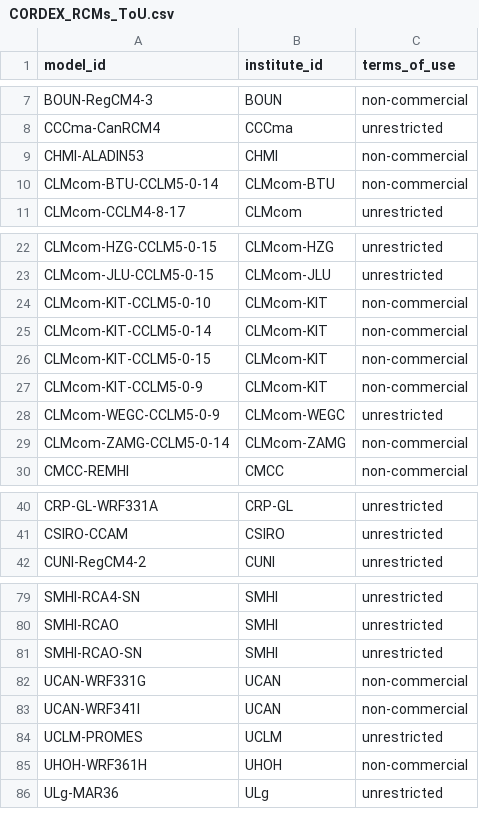
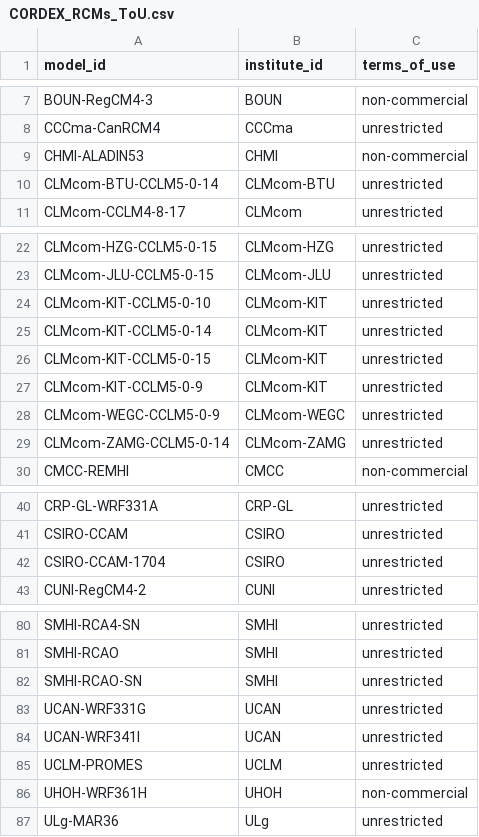
Before and after one commit to WCRP-CORDEX/cordex-cmip5, a CSV file: CORDEX_RCMs_ToU.csv, drawn as a sheet; only a part is shown, gaps mark what is left out.

```diff
--- a/CORDEX_RCMs_ToU.csv
+++ b/CORDEX_RCMs_ToU.csv
@@ -9,3 +9,3 @@ CCCma-CanRCM4, CCCma, unrestricted
 CHMI-ALADIN53, CHMI, non-commercial
-CLMcom-BTU-CCLM5-0-14 , CLMcom-BTU, non-commercial
+CLMcom-BTU-CCLM5-0-14 , CLMcom-BTU, unrestricted
 CLMcom-CCLM4-8-17, CLMcom, unrestricted
@@ -23,8 +23,8 @@ CLMcom-HZG-CCLM5-0-15, CLMcom-HZG, unrestricted
 CLMcom-JLU-CCLM5-0-15, CLMcom-JLU, unrestricted
-CLMcom-KIT-CCLM5-0-10, CLMcom-KIT, non-commercial
-CLMcom-KIT-CCLM5-0-14, CLMcom-KIT, non-commercial
-CLMcom-KIT-CCLM5-0-15, CLMcom-KIT, non-commercial
-CLMcom-KIT-CCLM5-0-9, CLMcom-KIT, non-commercial
+CLMcom-KIT-CCLM5-0-10, CLMcom-KIT, unrestricted
+CLMcom-KIT-CCLM5-0-14, CLMcom-KIT, unrestricted
+CLMcom-KIT-CCLM5-0-15, CLMcom-KIT, unrestricted
+CLMcom-KIT-CCLM5-0-9, CLMcom-KIT, unrestricted
 CLMcom-WEGC-CCLM5-0-9, CLMcom-WEGC, unrestricted
-CLMcom-ZAMG-CCLM5-0-14, CLMcom-ZAMG, non-commercial
+CLMcom-ZAMG-CCLM5-0-14, CLMcom-ZAMG, unrestricted
 CMCC-REMHI, CMCC, non-commercial
@@ -41,2 +41,3 @@ CRP-GL-WRF331A, CRP-GL, unrestricted
 CSIRO-CCAM, CSIRO, unrestricted
+CSIRO-CCAM-1704, CSIRO, unrestricted
 CUNI-RegCM4-2, CUNI, unrestricted
@@ -81,4 +82,4 @@ SMHI-RCAO, SMHI, unrestricted
 SMHI-RCAO-SN, SMHI, unrestricted
-UCAN-WRF331G, UCAN, non-commercial
-UCAN-WRF341I, UCAN, non-commercial
+UCAN-WRF331G, UCAN, unrestricted
+UCAN-WRF341I, UCAN, unrestricted
 UCLM-PROMES, UCLM, unrestricted
```
Also changed, not shown: 7 other files.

◆ **WHAT YOU NEED TO DO**:
Locate the word "UCAN" in the records and collect each line it appears in.

◆ **ANSWER TO THIS TASK**:
-UCAN-WRF331G, UCAN, non-commercial
-UCAN-WRF341I, UCAN, non-commercial
+UCAN-WRF331G, UCAN, unrestricted
+UCAN-WRF341I, UCAN, unrestricted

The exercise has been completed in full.